| PROBLEM REQUIREMENTS |
Examine the entries and show every line in which the word "return" is found.

| Records from a dataset |
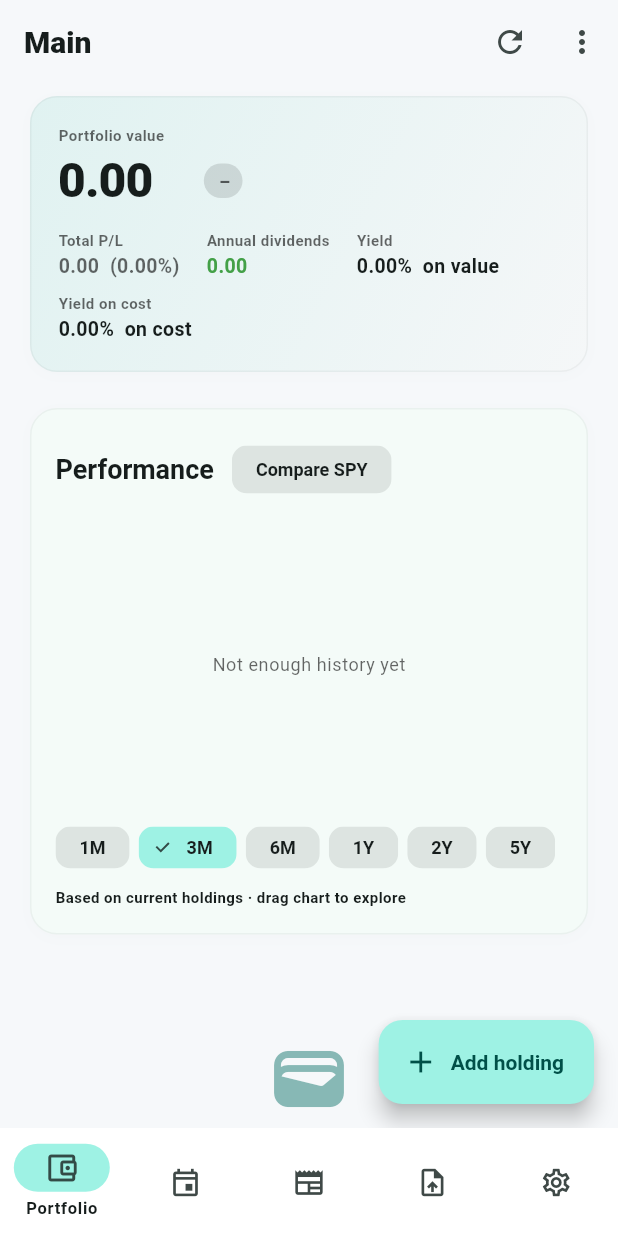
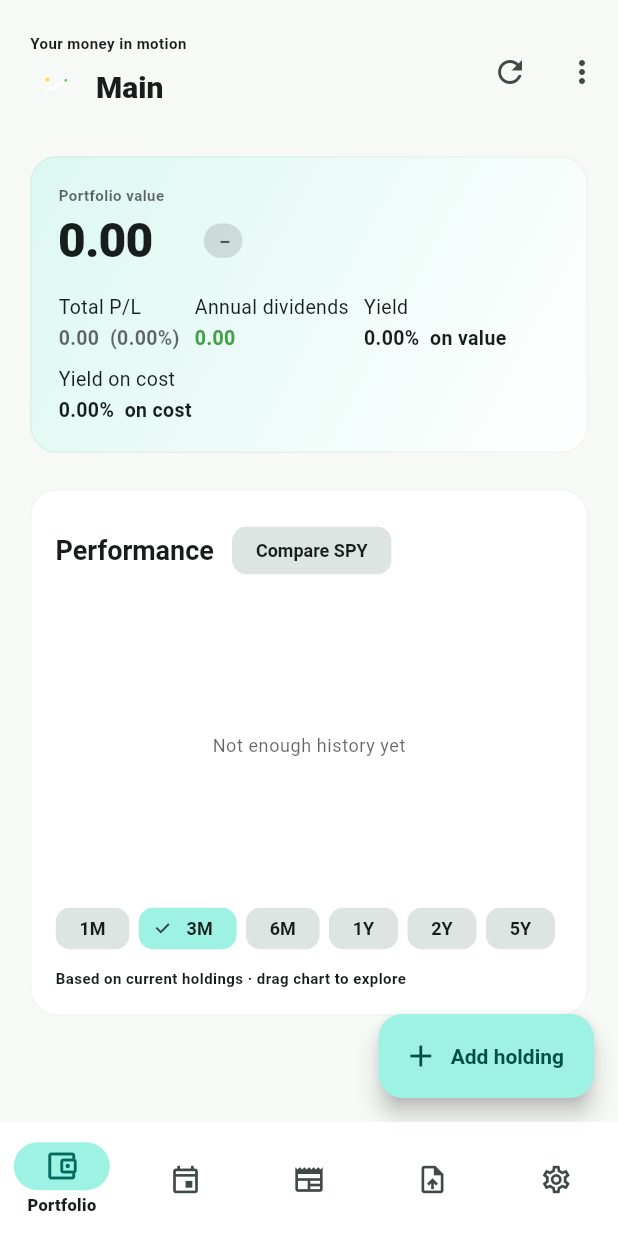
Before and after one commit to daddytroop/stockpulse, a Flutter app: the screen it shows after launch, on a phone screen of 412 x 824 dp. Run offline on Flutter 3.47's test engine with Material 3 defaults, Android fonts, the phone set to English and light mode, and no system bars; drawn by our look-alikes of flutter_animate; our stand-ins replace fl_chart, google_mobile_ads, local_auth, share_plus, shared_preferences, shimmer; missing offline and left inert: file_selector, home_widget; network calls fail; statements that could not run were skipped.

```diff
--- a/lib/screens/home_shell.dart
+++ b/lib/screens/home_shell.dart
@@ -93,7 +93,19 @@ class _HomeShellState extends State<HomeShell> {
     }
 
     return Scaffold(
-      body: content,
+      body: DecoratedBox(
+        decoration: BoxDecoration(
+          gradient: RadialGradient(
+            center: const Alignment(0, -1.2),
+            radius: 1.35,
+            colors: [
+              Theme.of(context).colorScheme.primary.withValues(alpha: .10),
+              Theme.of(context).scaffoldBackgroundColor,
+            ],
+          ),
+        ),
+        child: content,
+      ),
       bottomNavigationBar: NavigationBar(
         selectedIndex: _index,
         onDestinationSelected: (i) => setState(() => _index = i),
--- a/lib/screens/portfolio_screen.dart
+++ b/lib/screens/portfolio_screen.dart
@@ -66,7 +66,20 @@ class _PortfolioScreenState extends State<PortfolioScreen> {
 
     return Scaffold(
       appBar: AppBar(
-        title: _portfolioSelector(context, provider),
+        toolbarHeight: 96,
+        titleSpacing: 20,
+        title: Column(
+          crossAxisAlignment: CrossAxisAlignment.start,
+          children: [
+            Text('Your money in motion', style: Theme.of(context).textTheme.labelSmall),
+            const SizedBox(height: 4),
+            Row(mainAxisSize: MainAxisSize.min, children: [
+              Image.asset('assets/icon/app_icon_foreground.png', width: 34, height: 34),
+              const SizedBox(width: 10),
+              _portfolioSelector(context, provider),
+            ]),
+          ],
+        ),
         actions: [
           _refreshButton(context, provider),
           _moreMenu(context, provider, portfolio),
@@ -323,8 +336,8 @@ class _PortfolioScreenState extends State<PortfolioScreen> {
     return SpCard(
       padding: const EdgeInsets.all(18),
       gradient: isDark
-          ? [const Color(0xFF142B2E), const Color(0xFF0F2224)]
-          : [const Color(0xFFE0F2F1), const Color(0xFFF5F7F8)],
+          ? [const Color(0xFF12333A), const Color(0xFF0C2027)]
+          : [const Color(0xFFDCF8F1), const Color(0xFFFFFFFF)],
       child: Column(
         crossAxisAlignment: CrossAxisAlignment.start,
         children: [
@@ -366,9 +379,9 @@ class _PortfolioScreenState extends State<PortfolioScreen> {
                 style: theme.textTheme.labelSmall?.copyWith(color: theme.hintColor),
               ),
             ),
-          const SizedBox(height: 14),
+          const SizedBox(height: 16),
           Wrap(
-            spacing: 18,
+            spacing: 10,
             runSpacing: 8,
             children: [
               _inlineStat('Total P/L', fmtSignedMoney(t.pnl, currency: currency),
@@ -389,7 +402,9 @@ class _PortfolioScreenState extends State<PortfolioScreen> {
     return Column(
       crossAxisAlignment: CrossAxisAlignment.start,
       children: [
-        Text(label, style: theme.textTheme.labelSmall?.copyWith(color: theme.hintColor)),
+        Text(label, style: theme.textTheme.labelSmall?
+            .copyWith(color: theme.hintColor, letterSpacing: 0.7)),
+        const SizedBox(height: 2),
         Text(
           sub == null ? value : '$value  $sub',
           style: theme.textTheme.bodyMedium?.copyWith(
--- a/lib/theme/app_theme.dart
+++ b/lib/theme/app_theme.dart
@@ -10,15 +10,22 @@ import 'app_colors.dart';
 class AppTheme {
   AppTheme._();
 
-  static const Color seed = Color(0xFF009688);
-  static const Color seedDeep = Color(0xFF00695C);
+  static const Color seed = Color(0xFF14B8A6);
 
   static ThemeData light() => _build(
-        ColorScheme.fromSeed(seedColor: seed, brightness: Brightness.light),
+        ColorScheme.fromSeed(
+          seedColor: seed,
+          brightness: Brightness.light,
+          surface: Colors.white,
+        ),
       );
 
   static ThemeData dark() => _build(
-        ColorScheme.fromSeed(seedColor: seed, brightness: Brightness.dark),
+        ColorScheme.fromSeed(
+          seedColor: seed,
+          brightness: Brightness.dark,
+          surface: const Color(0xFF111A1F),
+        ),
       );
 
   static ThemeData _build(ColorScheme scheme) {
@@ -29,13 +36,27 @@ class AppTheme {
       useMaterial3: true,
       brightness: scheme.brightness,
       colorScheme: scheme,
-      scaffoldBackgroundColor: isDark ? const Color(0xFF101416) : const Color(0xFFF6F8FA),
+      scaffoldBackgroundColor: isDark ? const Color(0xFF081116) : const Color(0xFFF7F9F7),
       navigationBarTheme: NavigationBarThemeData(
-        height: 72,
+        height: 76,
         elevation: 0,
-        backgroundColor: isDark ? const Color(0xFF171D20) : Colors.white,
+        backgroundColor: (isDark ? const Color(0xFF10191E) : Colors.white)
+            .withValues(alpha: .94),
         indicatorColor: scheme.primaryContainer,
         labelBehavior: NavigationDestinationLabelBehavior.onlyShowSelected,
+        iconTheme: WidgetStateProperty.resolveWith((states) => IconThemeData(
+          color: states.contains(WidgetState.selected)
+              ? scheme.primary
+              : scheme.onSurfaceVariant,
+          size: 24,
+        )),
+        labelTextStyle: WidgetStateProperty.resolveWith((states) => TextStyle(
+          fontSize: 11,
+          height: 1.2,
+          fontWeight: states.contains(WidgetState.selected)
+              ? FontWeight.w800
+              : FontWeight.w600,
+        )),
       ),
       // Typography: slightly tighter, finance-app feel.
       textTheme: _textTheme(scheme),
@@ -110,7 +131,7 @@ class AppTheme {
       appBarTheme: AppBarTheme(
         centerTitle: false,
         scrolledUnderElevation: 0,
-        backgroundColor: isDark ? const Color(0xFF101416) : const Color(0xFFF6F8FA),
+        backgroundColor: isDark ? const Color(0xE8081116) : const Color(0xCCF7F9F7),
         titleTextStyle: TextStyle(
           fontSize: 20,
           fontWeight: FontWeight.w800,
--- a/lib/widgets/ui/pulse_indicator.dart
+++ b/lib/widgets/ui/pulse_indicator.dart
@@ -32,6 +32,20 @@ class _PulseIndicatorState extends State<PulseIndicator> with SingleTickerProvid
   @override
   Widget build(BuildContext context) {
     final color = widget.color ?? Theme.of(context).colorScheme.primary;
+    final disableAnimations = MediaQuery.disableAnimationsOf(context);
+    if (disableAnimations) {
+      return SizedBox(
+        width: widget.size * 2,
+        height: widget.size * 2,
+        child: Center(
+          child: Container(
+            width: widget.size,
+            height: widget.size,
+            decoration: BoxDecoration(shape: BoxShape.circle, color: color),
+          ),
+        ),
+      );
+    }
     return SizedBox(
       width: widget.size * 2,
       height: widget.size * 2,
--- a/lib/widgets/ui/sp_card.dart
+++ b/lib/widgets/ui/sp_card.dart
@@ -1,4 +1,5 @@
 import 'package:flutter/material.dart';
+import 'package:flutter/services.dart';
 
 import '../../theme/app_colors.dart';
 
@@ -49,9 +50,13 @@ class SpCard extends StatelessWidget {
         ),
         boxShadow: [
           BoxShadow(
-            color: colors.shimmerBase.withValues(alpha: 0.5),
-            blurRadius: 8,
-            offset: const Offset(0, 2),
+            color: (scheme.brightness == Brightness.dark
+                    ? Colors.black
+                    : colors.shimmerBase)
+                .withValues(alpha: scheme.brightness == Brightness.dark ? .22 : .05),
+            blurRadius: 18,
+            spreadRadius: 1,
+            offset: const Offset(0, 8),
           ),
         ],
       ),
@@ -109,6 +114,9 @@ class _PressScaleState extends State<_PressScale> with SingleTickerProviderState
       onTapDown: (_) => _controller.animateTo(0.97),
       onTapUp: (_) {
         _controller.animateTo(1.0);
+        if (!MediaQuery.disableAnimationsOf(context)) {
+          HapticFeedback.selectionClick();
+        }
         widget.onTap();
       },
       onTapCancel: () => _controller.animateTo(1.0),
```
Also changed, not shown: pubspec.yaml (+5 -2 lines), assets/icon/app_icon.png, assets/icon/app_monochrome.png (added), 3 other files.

| EXERCISE SOLUTION |
     return Scaffold(
     return Scaffold(
     return SpCard(
     return Column(
+      return SizedBox(
     return SizedBox(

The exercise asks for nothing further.